RECORDS SHOWN:
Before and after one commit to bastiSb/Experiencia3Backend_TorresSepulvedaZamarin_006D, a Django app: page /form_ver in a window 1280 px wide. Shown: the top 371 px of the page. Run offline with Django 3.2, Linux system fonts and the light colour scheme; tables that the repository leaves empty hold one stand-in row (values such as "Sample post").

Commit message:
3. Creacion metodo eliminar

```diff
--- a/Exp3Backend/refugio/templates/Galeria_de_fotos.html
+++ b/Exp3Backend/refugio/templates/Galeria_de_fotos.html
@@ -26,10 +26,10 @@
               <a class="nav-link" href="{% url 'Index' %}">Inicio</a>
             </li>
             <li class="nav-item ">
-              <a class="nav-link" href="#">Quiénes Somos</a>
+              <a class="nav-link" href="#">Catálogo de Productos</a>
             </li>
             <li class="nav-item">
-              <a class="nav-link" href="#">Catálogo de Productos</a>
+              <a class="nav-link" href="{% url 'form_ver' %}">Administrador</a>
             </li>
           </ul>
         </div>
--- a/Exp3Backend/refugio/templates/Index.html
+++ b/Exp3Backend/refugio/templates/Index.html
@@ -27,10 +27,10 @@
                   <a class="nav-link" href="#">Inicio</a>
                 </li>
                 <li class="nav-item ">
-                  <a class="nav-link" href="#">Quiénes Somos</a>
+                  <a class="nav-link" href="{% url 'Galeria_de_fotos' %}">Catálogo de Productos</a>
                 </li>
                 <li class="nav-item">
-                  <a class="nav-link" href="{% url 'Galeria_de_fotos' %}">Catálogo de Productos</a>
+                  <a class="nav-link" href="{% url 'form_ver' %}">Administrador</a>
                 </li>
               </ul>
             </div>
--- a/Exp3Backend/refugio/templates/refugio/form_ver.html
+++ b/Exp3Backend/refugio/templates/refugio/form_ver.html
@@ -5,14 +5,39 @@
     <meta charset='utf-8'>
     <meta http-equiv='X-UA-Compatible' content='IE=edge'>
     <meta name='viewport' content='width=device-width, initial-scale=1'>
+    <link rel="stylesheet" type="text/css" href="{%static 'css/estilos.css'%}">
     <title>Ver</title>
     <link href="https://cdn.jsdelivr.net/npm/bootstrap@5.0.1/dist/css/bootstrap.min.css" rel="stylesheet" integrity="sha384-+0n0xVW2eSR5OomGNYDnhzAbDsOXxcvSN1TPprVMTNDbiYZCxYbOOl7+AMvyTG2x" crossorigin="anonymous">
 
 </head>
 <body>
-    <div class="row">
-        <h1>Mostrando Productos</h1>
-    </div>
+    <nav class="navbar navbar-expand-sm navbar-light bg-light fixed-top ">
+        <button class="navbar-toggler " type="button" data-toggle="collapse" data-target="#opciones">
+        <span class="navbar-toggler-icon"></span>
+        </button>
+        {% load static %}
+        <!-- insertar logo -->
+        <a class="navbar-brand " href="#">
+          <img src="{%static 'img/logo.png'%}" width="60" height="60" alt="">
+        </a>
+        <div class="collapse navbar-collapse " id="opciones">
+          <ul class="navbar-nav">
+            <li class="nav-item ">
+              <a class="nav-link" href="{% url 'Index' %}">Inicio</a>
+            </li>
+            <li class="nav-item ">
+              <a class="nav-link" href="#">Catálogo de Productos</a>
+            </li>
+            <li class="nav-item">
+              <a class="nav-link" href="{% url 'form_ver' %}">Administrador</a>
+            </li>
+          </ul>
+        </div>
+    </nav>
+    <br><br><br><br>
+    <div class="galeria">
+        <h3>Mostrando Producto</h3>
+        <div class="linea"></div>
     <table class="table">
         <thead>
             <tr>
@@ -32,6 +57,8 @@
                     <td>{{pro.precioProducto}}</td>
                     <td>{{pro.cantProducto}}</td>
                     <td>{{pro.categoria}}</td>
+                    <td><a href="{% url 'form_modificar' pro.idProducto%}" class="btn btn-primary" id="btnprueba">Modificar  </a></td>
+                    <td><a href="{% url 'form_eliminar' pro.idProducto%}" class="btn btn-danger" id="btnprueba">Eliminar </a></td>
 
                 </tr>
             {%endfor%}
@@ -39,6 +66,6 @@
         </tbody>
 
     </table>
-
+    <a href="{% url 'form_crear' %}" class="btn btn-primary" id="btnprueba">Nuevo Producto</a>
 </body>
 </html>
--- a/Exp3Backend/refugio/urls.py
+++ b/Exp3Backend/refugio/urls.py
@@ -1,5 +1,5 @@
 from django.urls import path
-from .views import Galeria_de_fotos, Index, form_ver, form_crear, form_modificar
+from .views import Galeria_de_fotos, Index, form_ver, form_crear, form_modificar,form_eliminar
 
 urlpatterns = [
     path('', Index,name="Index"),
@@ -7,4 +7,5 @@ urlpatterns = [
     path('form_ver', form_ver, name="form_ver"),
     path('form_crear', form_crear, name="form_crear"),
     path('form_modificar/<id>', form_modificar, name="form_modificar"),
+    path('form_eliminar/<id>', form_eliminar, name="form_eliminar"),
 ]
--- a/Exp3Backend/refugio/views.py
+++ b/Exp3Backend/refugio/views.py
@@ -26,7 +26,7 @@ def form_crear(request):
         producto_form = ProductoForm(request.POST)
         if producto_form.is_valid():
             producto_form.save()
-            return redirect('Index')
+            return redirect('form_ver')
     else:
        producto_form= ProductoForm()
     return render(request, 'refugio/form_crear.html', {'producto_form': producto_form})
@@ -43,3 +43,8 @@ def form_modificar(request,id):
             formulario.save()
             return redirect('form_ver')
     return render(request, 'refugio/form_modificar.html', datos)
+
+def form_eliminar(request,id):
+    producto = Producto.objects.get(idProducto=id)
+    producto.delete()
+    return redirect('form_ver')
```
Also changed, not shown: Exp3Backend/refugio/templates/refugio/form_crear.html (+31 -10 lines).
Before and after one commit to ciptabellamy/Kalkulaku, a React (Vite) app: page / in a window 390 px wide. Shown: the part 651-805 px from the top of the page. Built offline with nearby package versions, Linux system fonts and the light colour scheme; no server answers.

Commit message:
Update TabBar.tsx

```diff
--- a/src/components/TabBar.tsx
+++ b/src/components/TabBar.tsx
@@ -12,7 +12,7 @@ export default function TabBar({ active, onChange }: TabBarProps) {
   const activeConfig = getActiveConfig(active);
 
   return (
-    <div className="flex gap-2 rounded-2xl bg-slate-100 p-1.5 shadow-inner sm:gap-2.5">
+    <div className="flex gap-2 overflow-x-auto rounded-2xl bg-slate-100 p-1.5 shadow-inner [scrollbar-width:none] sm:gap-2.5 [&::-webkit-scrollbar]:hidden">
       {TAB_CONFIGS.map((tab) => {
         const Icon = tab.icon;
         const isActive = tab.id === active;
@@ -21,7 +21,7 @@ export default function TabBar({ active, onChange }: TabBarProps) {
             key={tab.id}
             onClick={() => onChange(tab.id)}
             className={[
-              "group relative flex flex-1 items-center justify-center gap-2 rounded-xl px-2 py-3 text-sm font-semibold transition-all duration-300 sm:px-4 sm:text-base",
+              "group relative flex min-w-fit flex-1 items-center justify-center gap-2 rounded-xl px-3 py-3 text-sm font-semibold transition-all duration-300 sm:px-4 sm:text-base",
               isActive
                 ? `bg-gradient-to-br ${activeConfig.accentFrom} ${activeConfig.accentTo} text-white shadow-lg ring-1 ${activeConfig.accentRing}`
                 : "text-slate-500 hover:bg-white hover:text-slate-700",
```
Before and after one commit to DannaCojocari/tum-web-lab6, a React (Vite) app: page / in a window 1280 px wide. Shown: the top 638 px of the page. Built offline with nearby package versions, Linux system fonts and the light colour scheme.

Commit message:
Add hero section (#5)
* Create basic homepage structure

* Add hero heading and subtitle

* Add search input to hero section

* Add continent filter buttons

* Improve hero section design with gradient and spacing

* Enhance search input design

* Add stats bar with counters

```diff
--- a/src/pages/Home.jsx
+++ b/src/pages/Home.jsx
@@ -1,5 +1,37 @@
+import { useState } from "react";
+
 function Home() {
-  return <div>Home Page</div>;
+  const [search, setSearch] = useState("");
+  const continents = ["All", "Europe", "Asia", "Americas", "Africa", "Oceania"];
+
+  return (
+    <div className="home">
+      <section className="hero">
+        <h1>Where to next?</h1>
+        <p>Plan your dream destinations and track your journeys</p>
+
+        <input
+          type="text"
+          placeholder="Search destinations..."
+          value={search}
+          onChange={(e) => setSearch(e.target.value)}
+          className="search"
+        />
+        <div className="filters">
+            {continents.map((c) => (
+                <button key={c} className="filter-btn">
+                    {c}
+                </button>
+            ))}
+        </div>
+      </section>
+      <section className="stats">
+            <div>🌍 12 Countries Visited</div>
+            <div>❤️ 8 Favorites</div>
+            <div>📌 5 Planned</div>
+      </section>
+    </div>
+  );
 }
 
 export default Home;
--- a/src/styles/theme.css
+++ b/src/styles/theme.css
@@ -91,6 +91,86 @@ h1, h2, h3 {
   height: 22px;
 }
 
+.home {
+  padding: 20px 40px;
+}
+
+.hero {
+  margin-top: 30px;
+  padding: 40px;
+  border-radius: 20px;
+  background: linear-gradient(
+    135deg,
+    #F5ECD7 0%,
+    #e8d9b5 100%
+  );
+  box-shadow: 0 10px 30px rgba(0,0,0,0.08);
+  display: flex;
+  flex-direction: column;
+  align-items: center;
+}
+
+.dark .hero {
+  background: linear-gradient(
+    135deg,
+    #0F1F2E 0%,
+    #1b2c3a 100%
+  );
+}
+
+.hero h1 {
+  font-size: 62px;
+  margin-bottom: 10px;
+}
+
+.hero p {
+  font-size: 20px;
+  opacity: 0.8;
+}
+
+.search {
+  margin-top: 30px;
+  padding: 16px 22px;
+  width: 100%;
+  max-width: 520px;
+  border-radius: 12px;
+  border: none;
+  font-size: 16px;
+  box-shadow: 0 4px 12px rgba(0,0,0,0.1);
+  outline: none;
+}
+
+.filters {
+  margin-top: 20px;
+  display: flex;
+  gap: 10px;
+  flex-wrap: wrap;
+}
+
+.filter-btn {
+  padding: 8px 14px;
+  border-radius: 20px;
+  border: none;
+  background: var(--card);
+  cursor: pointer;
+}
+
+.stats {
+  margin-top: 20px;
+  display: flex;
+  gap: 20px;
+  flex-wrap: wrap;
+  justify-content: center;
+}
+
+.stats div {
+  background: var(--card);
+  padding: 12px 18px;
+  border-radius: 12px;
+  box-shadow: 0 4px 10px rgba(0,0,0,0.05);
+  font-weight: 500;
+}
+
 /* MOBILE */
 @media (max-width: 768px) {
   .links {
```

WORK ORDER: Search the records for the string "white" and report each line that has it.

RESULT OF THIS EXERCISE:
                 ? `bg-gradient-to-br ${activeConfig.accentFrom} ${activeConfig.accentTo} text-white shadow-lg ring-1 ${activeConfig.accentRing}`
                 : "text-slate-500 hover:bg-white hover:text-slate-700",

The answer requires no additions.